Noodle bowls, such as the slightly curried Singapore rice noodles, also provided a way to enjoy Southeast Asia in a less filling way. Like angel hair pasta, these thready noodles were wound around chunks of white-meat chicken and red chilies, and tasted mainly of lime.
Yet another satisfying dish was duck and snow pea salad. Crisp greens were striped like a California Cobb salad with lean, shredded duck, sparkling snow peas, shiitake mushrooms, and fried wonton noodles. A plum wine vinaigrette, beautifully balanced, unified the simple ingredients.
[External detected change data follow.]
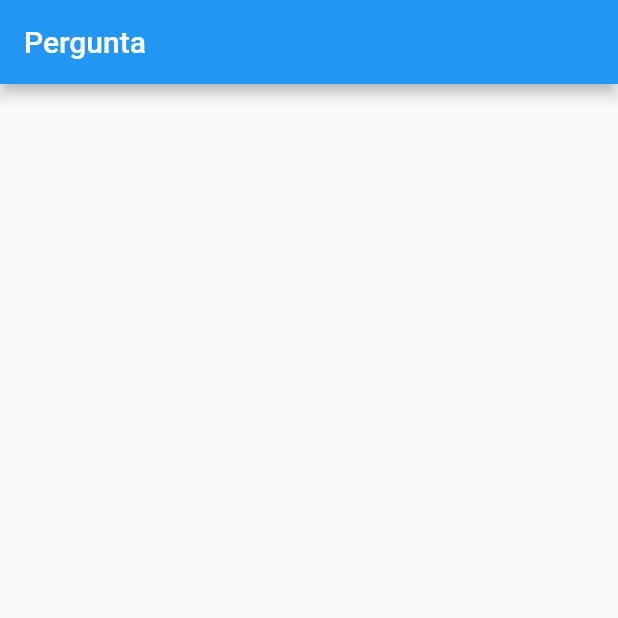
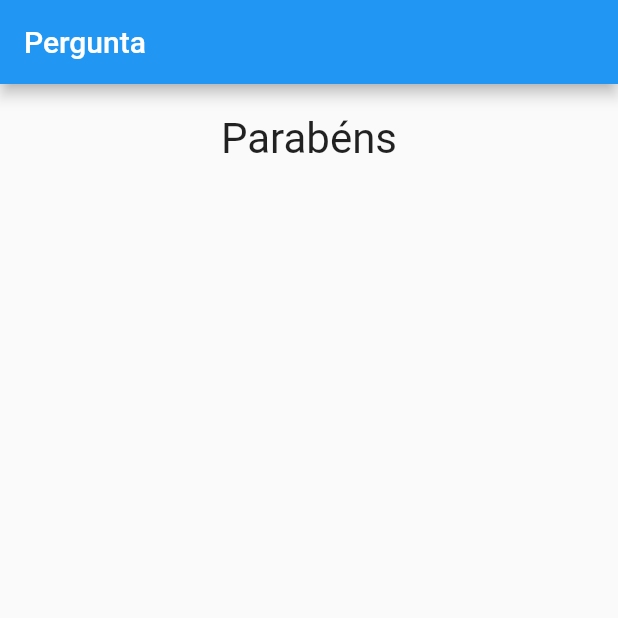
Before and after one commit to pcesarofc/questionarioapp, a Flutter app: the screen it shows after launch, after a tap on "Preto", after a tap on "Cobra", after a tap on "Leo", on a phone screen of 412 x 824 dp, the top half of it. Run offline on Flutter 3.47's test engine with Material 2 defaults, Android fonts, the phone set to English and light mode, and no system bars.

Commit message:
Criados widgets questionario e resultado.

```diff
--- /dev/null
+++ b/lib/Questionario.dart
@@ -0,0 +1,33 @@
+import 'package:flutter/material.dart';
+import 'BotoesResposta.dart';
+import 'TextQuestoes.dart';
+
+class Questionario extends StatelessWidget {
+  final List<Map> perguntas;
+  final int questaoAtual;
+  final void Function() alterarquestao;
+
+  Questionario(
+      {required this.perguntas,
+      required this.questaoAtual,
+      required this.alterarquestao});
+
+  bool get temPerguntaSelecionada {
+    return questaoAtual < perguntas.length;
+  }
+
+  @override
+  Widget build(BuildContext context) {
+    List<String>? respostas =
+        temPerguntaSelecionada ? perguntas[questaoAtual]['respostas'] : null;
+    return Center(
+      child: Column(
+        children: [
+          Container(height: 20),
+          TextQuestao(perguntas[questaoAtual]['texto']),
+          ...respostas!.map((t) => BotoesResposta(t, alterarquestao)).toList(),
+        ],
+      ),
+    );
+  }
+}
--- /dev/null
+++ b/lib/Resultado.dart
@@ -0,0 +1,22 @@
+import 'package:flutter/material.dart';
+
+class Resultado extends StatelessWidget {
+  @override
+  Widget build(BuildContext context) {
+    return Center(
+      child: Column(
+        children: [
+          Container(
+            height: 20,
+          ),
+          Text(
+            'Parabéns',
+            style: TextStyle(
+              fontSize: 28,
+            ),
+          ),
+        ],
+      ),
+    );
+  }
+}
--- a/lib/main.dart
+++ b/lib/main.dart
@@ -1,5 +1,7 @@
 import 'package:flutter/material.dart';
 import 'package:questionarioapp/BotoesResposta.dart';
+import 'package:questionarioapp/Questionario.dart';
+import 'package:questionarioapp/Resultado.dart';
 import 'TextQuestoes.dart';
 
 void main() {
@@ -49,26 +51,16 @@ class MyHomePageState extends State<MyHomePage> {
 
   @override
   Widget build(BuildContext context) {
-    List<String>? respostas =
-        temPerguntaSelecionada ? _perguntas[_questaoatual]['respostas'] : null;
-
     return Scaffold(
       appBar: AppBar(
         title: Text('Pergunta'),
       ),
       body: temPerguntaSelecionada
-          ? Center(
-              child: Column(
-                children: [
-                  Container(height: 20),
-                  TextQuestao(_perguntas[_questaoatual]['texto']),
-                  ...respostas!
-                      .map((t) => BotoesResposta(t, _alterarquestao))
-                      .toList(),
-                ],
-              ),
-            )
-          : null,
+          ? Questionario(
+              perguntas: _perguntas,
+              questaoAtual: _questaoatual,
+              alterarquestao: _alterarquestao)
+          : Resultado(),
     );
   }
 }
```
Also changed, not shown: lib/questoes.dart (deleted, +0 -14 lines).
Sandwiches (including peanut butter and strawberry jelly!) are yet another alternative; we happily availed ourselves of a hefty ginger-barbecued pork. Loaded with dark hoisin sauce, the three slices of white meat were extremely tasty on a soft sourdough roll. Asian-flavored slaw and cucumber-pear relish rounded out the plate, along with a heap of golden French fries.
The favorite item at our table (and of customers in general, the bartender told us) was neither the most expensive nor the most complicated. Raffles chicken pie was a hefty casserole containing chunks of floured and braised chicken breast meat, shiitake and button mushrooms, and peanut gravy. The lid of the dish was fashioned from shaved slices of white potato, covering the mound of poultry like a pie crust. Rich, rich, rich.
Fortunately, you don't have to be to dine at Indigo. The decor might be tropically glamorous and reminiscent of British-ruled Asia; the attitude of the manager might be outdated (especially for such a young guy); and the food, pan-Asian though it is, might be as unfamiliar to the palate as Singaporean is to the ear. But the prices are for everyone, proving that the only class that rules here is the hungry.